Employers had the right to apply to work flexibly before the pandemic, and will be able to do so post-pandemic, too.

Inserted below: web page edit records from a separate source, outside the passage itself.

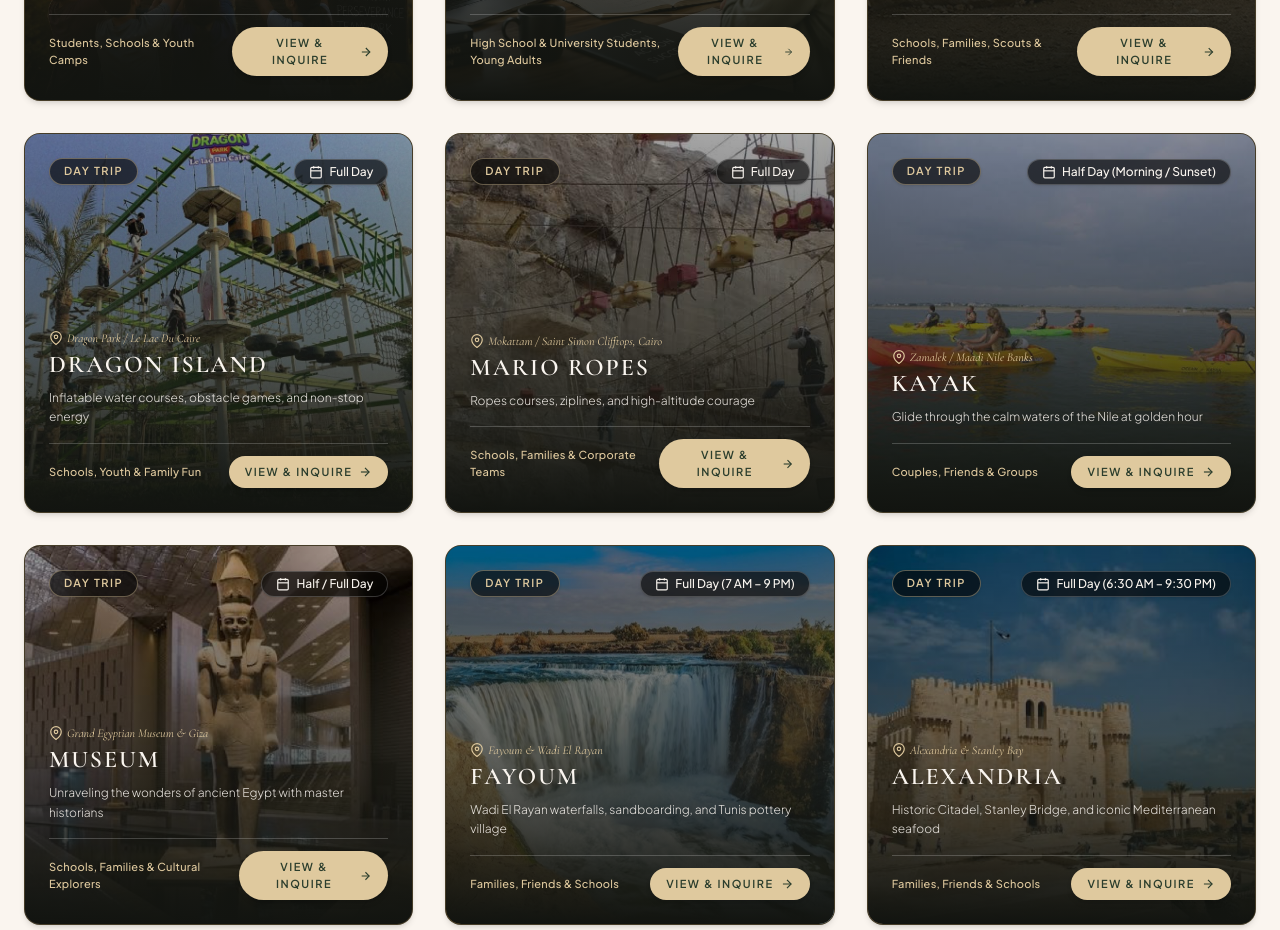
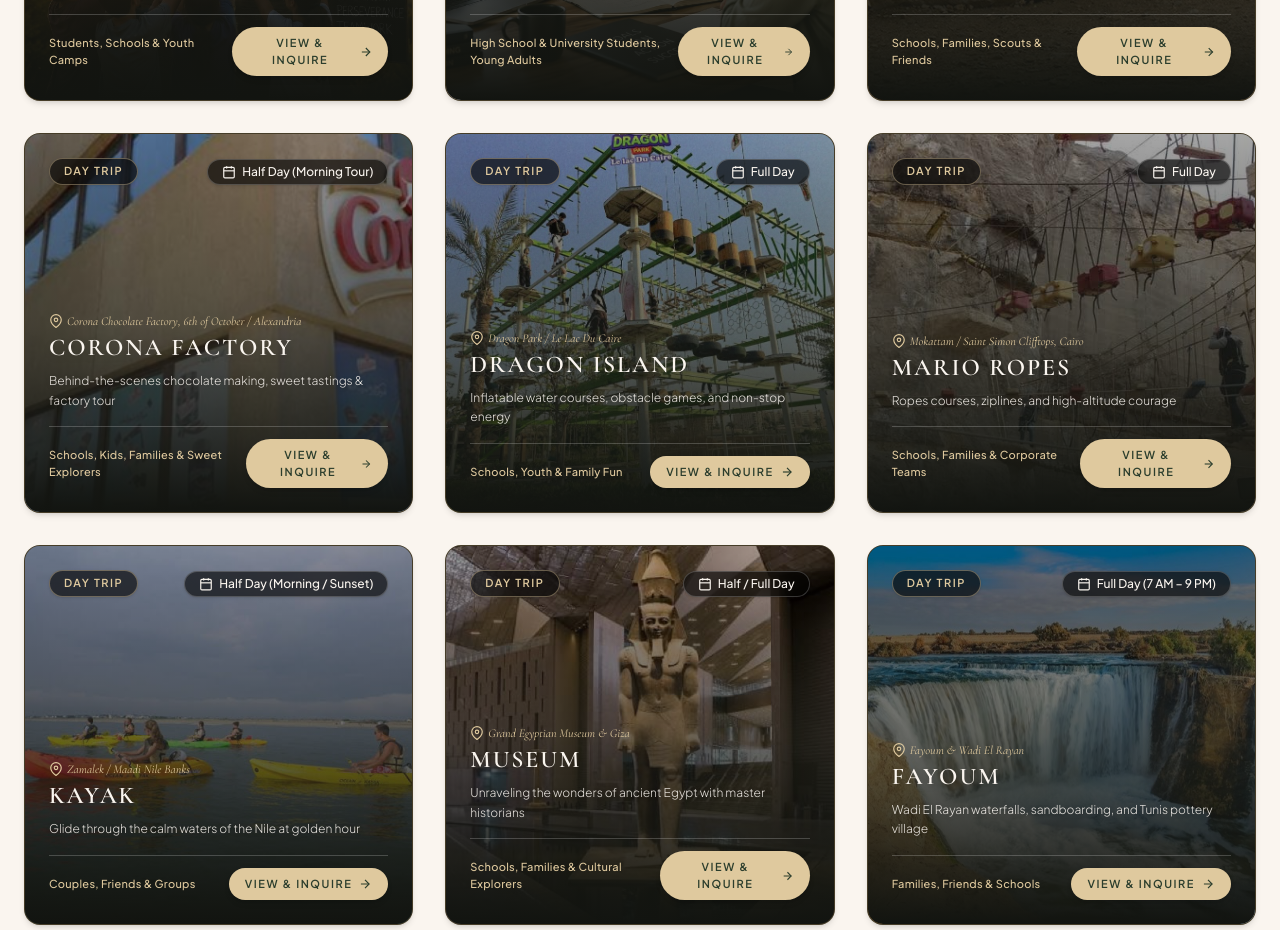
Before and after one commit to Pavlyemad2005/Hidden_Gems, a Next.js app: page / in a window 1280 px wide. Shown: the part 3320-4250 px from the top of the page. Built offline with nearby package versions, Linux system fonts and the light colour scheme.

Commit message:
Add Corona Factory edutainment day trip with official photo

```diff
--- a/src/app/page.tsx
+++ b/src/app/page.tsx
@@ -281,6 +281,50 @@ const GEMS_DATA: GemItem[] = [
       "Certified outdoor adventure guides & Hidden Gems hosts",
       "Complete campfire setup with Bedouin tea & marshmallows",
       "Fresh BBQ meal, snacks, and water supplies",
+    ],
+  },
+  {
+    id: "corona-factory-daytrip",
+    category: "day-trips",
+    categoryLabel: "Day Trip",
+    tag: "Day Trip · Edutainment & Chocolate Making",
+    title: "Corona Factory",
+    subtitle: "Behind-the-scenes chocolate making, sweet tastings & factory tour",
+    description:
+      "Step inside Egypt's most iconic historic chocolate factory (est. 1919). Experience the magic of chocolate making from raw cocoa bean roasting to molding and packaging, taste fresh chocolates straight off the line, and take home custom gift packs.",
+    duration: "Half Day (Morning Tour)",
+    location: "Corona Chocolate Factory, 6th of October / Alexandria",
+    targetAudience: "Schools, Kids, Families & Sweet Explorers",
+    image: "/photos/corona-factory.png",
+    highlights: [
+      "Guided factory production floor tour (cocoa roasting to wrapping)",
+      "Interactive chocolate molding & custom bar decorating station",
+      "Fresh chocolate, wafer & biscuit tasting sessions",
+      "Exclusive Corona gift box & souvenir pack for each participant",
+    ],
+    itinerary: [
+      {
+        step: "Step 1",
+        title: "Arrival & Sweet Welcome",
+        desc: "Safety hygiene suit fitting, introduction to Corona's 1919 heritage, and cocoa bean discovery.",
+      },
+      {
+        step: "Step 2",
+        title: "Factory Floor Walk & Machinery",
+        desc: "Watching live conveyor belts, chocolate molding machines, and robotic packaging lines.",
+      },
+      {
+        step: "Step 3",
+        title: "Tasting Station & Gift Pack",
+        desc: "Warm chocolate tasting session, decorating personalized chocolate bars, and gift box distribution.",
+      },
+    ],
+    included: [
+      "All VIP factory entry permits and guided facility tour",
+      "Hygiene coats, hairnets, and safety gear",
+      "Unlimited chocolate tasting session",
+      "Complimentary Corona gift box pack for every guest",
+      "Comfortable air-conditioned private bus transportation",
     ],
   },
   {
@@ -1744,7 +1788,7 @@ Hello Hidden Gems Team, I would like to inquire about available dates, customize
                       className="w-full px-4 py-3.5 rounded-xl bg-[#FAF5EF] text-[#2B2D26] text-sm focus:outline-none focus:ring-2 focus:ring-[#C5A059] shadow-sm font-medium cursor-pointer"
                     >
                       <option value="Events (Back to school, Sports day, Family)">Events (Back to school, Sports day, Camps)</option>
-                      <option value="Day Trip (Wadi Degla, Dragon Island, Mario Ropes, Kayaking, Fayoum, Alexandria, Sokhna, Port Said, Ismailia)">Day Trips (Wadi Degla, Dragon Island, Fayoum, Alex...)</option>
+                      <option value="Day Trip (Corona Factory, Wadi Degla, Dragon Island, Mario Ropes, Kayaking, Fayoum, Alexandria, Sokhna, Port Said, Ismailia)">Day Trips (Corona Factory, Wadi Degla, Dragon Island...)</option>
                       <option value="Overnight Trip (Beit El Wadi, Siwa, Dahab, Aswan, Nweibaa, Sharm, Hurghada)">Overnight Adventures (Beit El Wadi, Siwa, Dahab, Aswan...)</option>
                       <option value="Workshop (Color Character, Mirror Painting, Crafts & Beading)">Workshops (Color Character, Mirror Painting, Crafts)</option>
                       <option value="Teachers & Corporate Team Building">Teachers &amp; Corporate Team Building</option>
```
Also changed, not shown: public/photos/corona-factory.jpg (added), public/photos/corona-factory.png (added).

However, if an employer refuses that application, and the employee’s contract says that the normal place of work is the office, a refusal to return to the office could see the employee in breach of their contract and facing a possible dismissal.
Simon Kerr-Davis, who is Counsel at Linklater’s London employment office, said he expected employees would make flexible working applications post-pandemic and bring evidence that they were able to work from home fine during the lockdown, however he said it was not the “slam-dunk” argument people might be anticipating.
“It’s one thing to say that during a crisis, when everyone is working from home, the way that you’re delivering work is appropriate, but it’s quite a different prospect when everyone else is back in the workplace to say that it won’t interfere at all with business,” he said.
“I think employers might say, ‘well yes it was fine then, but actually now that we’re all back in, it’s a slightly different scenario’. I don’t think it will be quite as simple as people are anticipating.”
Kerr-Davis said it was likely there would be claims in this area, and that “ultimately it could be a ground for dismissal,” should an employee refuse to return to the office, but he doubted employers would be so heavy-handed post-pandemic.
“Employers are treading softly here,” he continued, “I haven’t seen any examples of people being heavy-handed with their employees, and I think that will be true when it comes to flexible working applications as well.
“It’s the sort of thing where you think it should be something that a manager should be able to work out with their people, to make sure they’re delivering what the business needs, but recognising the individual needs as well.
“We’re seeing a lot of people revising their flexible working policies, suggesting that people will be allowed to work from home more often, but not just letting it go entirely and saying ‘work from wherever, whenever.’”
Across the UK workers are being told to work from home if they can to stem the spread of the Covid-19 pandemic.